Does School Cultivate Happiness?

‘What is the most important thing this year?’, asks Toshiro Kanamori, 4th Grade teacher at the Minami Kodetsuno Kanazawa Municipal primary school, north west of Tokyo. ‘Why are we here?’ The answer is the same: ‘To live a happy life,’ say the students in unison.

Who doesn’t want to live a happy life? Yet, happy is not the first thing that comes to mind when we think of students in North America, much less in Japan where the gruelling life of academia allows children three or four years of a carefree childhood before they are locked into an escalator education system which allows for little leisure time, depending on the track.

So what exactly does Mr. Kanamori mean by ‘happy’?

For these 9 and 10 year olds, learning to live a happy life begins with cultivating compassion toward their classmates. One of many lessons they are taught is that infringing on others happiness means they are preventing them from achieving their goal of being happy, and this is a big no-no in Mr. Kanamori’s class.

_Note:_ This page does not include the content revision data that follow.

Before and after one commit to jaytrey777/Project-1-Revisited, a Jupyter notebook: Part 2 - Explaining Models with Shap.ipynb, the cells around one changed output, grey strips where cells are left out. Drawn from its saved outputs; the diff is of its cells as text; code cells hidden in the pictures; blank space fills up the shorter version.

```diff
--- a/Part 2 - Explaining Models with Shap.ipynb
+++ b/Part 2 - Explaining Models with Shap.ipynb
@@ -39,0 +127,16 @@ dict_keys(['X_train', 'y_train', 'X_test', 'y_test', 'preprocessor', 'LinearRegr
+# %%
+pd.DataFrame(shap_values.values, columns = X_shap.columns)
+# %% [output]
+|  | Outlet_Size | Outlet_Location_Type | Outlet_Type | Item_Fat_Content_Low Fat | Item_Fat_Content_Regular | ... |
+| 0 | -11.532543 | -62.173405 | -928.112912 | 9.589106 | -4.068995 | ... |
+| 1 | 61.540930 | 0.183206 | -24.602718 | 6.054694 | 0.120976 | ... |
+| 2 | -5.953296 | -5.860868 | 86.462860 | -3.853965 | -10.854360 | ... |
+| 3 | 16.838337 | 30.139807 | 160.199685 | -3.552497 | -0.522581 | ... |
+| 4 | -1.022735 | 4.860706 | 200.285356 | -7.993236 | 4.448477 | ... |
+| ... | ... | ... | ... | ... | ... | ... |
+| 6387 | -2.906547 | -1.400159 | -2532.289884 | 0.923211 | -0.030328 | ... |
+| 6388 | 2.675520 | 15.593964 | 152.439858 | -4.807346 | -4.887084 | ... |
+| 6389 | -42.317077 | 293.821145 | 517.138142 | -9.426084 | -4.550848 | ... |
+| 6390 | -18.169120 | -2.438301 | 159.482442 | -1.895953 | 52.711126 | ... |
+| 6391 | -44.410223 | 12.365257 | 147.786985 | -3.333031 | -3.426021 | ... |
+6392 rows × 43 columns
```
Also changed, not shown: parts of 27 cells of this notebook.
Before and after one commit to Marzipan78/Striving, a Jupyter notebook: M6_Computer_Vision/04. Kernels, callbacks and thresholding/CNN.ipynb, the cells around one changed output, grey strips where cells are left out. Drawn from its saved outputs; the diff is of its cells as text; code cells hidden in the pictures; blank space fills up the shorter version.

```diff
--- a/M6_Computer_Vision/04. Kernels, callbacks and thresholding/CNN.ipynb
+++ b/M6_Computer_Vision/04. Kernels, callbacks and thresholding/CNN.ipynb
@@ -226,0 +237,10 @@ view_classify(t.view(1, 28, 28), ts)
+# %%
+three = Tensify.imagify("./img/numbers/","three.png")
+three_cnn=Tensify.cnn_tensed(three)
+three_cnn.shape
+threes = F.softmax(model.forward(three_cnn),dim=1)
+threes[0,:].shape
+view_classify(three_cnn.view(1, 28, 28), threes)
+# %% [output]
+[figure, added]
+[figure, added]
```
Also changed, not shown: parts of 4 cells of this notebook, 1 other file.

When bullying becomes an issue and no one fesses up to the crime, it becomes a multi-day ordeal. The discussion is not relegated to after school hours nor does in involve parents. Instead, it’s a topic which lives on with each each day it’s unresolved, and manages to put a subtle damper in the day. Meanwhile, a very determined Mr. Kanamori patiently waits for someone to admit they have any knowledge of what’s going on. Finally, on day three, the ordeal culminates in confessions and tears over lunch.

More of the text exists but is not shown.